#### TASK STATEMENT
Each line of the records below that holds "style" should be returned.

#### RECORDED DATA
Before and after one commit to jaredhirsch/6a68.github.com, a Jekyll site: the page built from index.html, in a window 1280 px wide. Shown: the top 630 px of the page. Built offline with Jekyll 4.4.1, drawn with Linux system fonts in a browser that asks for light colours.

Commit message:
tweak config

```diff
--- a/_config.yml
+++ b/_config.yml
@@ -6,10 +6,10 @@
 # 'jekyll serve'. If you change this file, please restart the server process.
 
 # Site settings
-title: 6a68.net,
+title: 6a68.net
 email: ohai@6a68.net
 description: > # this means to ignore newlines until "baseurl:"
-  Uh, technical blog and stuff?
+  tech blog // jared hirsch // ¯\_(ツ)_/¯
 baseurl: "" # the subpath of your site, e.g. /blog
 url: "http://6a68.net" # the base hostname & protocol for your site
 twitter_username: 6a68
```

==

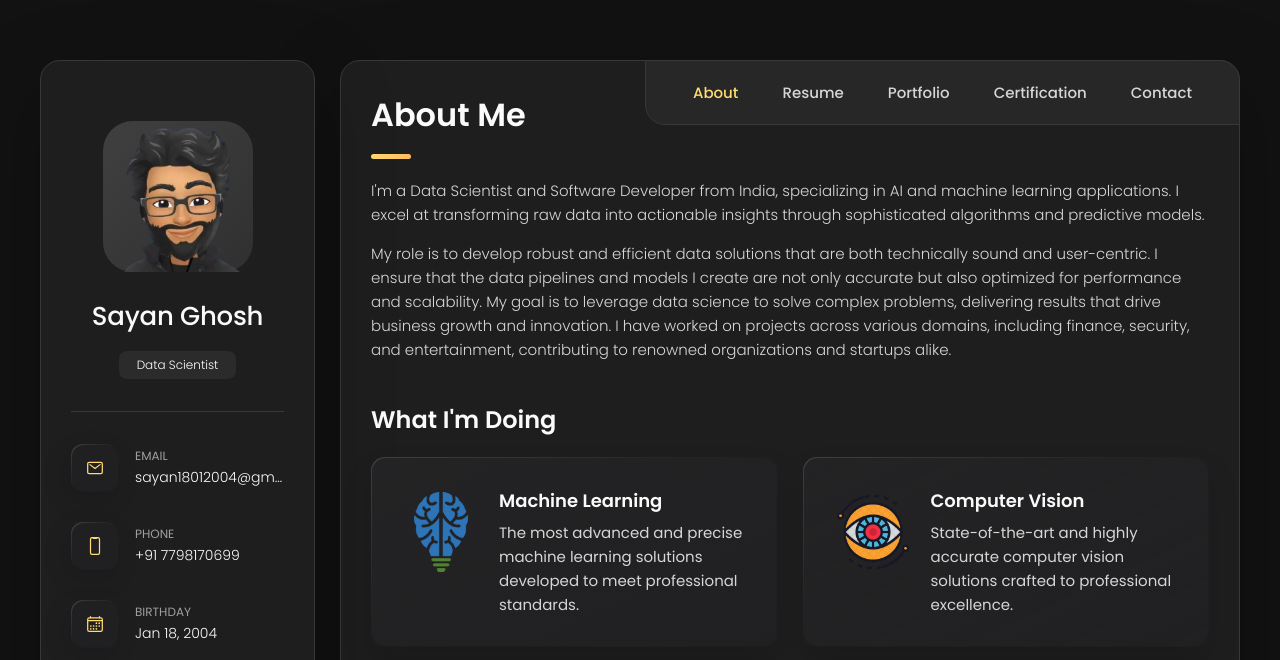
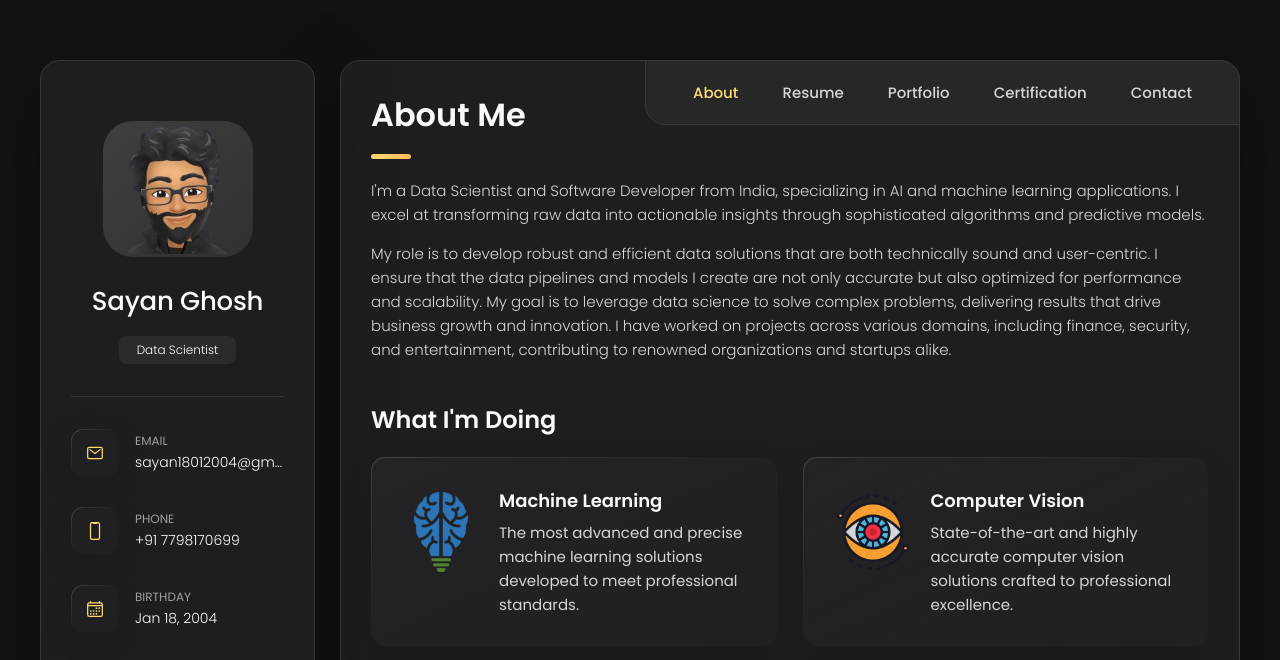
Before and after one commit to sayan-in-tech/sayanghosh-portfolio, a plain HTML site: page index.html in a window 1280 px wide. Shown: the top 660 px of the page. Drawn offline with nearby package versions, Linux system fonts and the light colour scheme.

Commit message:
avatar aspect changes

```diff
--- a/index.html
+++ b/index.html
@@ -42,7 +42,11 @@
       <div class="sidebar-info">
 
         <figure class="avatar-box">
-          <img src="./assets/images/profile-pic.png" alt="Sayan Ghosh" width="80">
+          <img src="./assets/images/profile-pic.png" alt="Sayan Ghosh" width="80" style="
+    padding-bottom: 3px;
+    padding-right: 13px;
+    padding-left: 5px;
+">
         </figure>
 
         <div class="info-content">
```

==

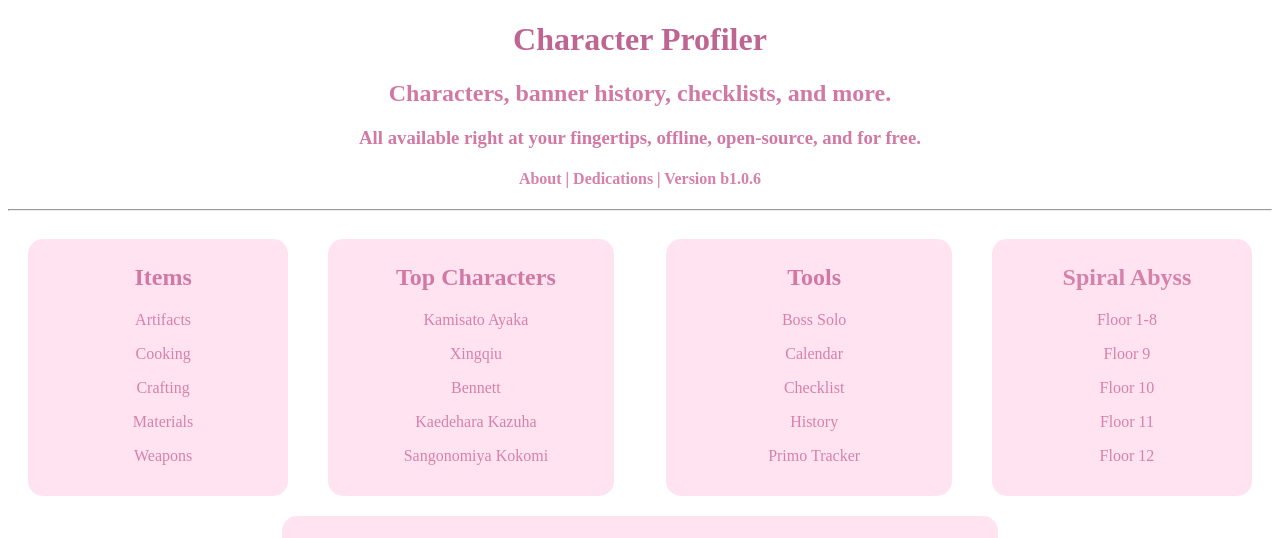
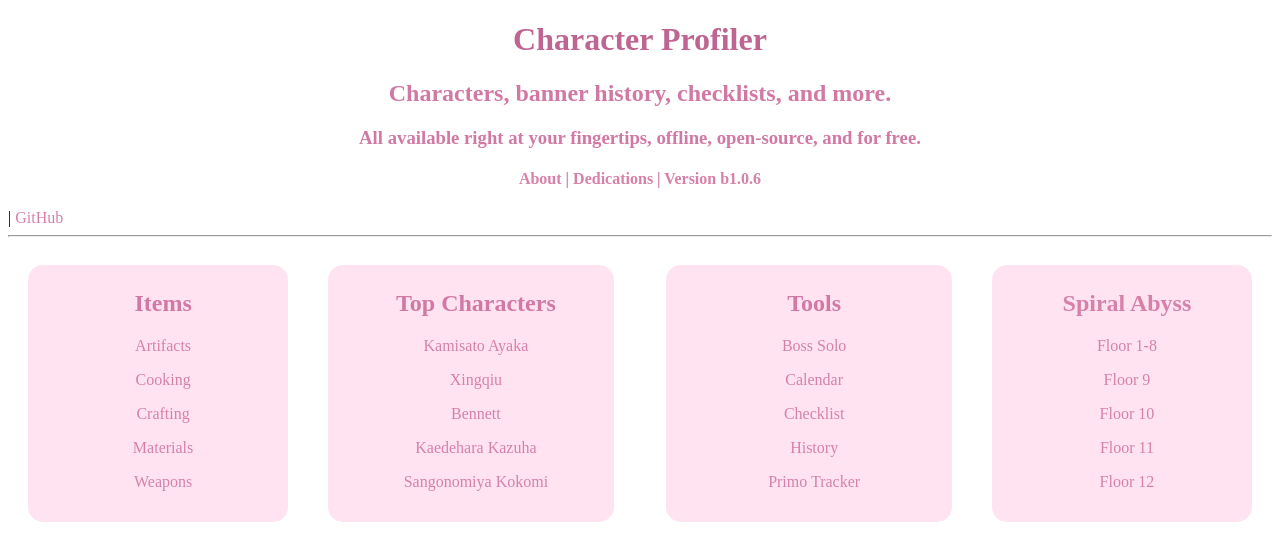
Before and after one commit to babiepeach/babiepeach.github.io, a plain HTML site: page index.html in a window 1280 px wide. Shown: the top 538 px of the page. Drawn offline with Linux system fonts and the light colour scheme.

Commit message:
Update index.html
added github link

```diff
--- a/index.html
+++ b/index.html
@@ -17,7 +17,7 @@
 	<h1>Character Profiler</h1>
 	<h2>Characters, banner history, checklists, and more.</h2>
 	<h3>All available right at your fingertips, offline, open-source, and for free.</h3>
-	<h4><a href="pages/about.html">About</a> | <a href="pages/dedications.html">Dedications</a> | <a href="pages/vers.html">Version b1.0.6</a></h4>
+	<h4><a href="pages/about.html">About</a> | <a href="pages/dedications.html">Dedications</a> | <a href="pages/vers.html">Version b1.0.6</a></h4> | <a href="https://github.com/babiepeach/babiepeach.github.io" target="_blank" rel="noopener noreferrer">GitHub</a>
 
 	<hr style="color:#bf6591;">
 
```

#### EXERCISE SOLUTION
+          <img src="./assets/images/profile-pic.png" alt="Sayan Ghosh" width="80" style="
 	<hr style="color:#bf6591;">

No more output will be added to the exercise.